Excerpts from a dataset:

--- START ---

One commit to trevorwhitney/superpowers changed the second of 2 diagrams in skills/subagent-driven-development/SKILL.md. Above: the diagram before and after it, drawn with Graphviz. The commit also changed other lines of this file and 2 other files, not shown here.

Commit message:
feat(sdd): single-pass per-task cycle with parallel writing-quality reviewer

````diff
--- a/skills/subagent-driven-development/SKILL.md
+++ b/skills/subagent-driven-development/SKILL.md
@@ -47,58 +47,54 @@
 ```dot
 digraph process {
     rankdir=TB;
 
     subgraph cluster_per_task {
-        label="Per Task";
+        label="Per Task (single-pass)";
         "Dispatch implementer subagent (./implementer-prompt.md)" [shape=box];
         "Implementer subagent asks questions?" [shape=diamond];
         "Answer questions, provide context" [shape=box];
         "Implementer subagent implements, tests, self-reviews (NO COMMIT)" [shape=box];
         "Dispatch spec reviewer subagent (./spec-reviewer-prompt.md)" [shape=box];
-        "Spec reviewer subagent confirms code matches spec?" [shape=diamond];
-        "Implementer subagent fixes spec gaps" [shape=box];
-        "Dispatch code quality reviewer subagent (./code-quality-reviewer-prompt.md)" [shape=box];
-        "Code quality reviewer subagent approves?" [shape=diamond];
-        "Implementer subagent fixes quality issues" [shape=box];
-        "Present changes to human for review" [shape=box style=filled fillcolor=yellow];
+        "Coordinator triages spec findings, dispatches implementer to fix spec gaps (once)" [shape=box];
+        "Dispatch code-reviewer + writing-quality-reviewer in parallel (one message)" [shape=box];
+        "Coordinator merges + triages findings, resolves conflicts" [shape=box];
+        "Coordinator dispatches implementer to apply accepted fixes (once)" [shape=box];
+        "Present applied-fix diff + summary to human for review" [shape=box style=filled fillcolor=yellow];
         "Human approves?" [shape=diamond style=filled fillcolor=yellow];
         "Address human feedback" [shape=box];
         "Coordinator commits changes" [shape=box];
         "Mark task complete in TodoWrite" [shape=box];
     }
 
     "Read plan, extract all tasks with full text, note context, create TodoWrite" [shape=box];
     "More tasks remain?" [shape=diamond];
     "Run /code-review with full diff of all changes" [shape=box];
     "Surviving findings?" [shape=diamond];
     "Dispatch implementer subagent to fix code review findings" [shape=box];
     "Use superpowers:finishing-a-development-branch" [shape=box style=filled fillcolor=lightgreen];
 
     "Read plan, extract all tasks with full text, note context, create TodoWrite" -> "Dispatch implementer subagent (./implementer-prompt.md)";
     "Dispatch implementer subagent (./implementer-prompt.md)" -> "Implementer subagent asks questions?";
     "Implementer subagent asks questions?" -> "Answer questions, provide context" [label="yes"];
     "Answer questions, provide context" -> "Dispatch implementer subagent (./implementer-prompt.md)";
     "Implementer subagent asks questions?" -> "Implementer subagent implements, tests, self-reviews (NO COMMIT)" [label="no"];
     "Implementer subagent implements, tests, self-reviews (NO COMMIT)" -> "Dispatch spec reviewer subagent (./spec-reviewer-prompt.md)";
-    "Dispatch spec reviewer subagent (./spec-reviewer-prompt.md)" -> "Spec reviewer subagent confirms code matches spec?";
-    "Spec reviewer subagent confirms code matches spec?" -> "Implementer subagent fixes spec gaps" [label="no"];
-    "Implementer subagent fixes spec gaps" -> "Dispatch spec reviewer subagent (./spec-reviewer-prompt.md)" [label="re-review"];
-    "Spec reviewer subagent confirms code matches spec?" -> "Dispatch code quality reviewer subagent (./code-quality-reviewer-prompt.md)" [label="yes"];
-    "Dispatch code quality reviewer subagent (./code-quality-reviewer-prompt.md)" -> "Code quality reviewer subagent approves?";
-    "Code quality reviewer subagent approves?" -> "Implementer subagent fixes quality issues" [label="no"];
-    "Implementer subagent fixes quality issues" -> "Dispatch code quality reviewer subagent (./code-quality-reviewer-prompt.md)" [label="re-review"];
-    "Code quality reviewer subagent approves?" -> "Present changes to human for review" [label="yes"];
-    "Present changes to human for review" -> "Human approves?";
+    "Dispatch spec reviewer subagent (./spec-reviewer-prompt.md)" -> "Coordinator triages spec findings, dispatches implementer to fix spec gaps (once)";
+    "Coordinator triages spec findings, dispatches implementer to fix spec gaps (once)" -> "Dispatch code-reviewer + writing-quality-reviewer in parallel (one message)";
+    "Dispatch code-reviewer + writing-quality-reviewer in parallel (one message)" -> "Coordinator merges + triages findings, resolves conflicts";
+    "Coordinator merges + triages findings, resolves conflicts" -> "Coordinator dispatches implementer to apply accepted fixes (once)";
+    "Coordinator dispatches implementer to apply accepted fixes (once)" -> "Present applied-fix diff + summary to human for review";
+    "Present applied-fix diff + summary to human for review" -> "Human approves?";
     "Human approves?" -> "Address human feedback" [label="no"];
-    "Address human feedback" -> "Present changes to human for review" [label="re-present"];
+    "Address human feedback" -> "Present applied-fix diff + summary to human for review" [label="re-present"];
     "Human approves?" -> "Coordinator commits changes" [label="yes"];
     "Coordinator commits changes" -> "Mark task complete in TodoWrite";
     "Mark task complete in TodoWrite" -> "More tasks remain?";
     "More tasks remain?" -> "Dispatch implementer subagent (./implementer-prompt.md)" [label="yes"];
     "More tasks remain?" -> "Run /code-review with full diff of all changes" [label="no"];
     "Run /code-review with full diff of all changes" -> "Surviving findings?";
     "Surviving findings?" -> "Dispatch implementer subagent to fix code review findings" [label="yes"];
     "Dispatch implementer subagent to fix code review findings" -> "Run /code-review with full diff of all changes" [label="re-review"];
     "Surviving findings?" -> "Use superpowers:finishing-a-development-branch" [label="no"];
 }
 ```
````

--- END ---

* Assignment:
From the data above, pick out each line containing "matches" and copy it.

* Exercise solution:
-        "Spec reviewer subagent confirms code matches spec?" [shape=diamond];
-    "Dispatch spec reviewer subagent (./spec-reviewer-prompt.md)" -> "Spec reviewer subagent confirms code matches spec?";
-    "Spec reviewer subagent confirms code matches spec?" -> "Implementer subagent fixes spec gaps" [label="no"];
-    "Spec reviewer subagent confirms code matches spec?" -> "Dispatch code quality reviewer subagent (./code-quality-reviewer-prompt.md)" [label="yes"];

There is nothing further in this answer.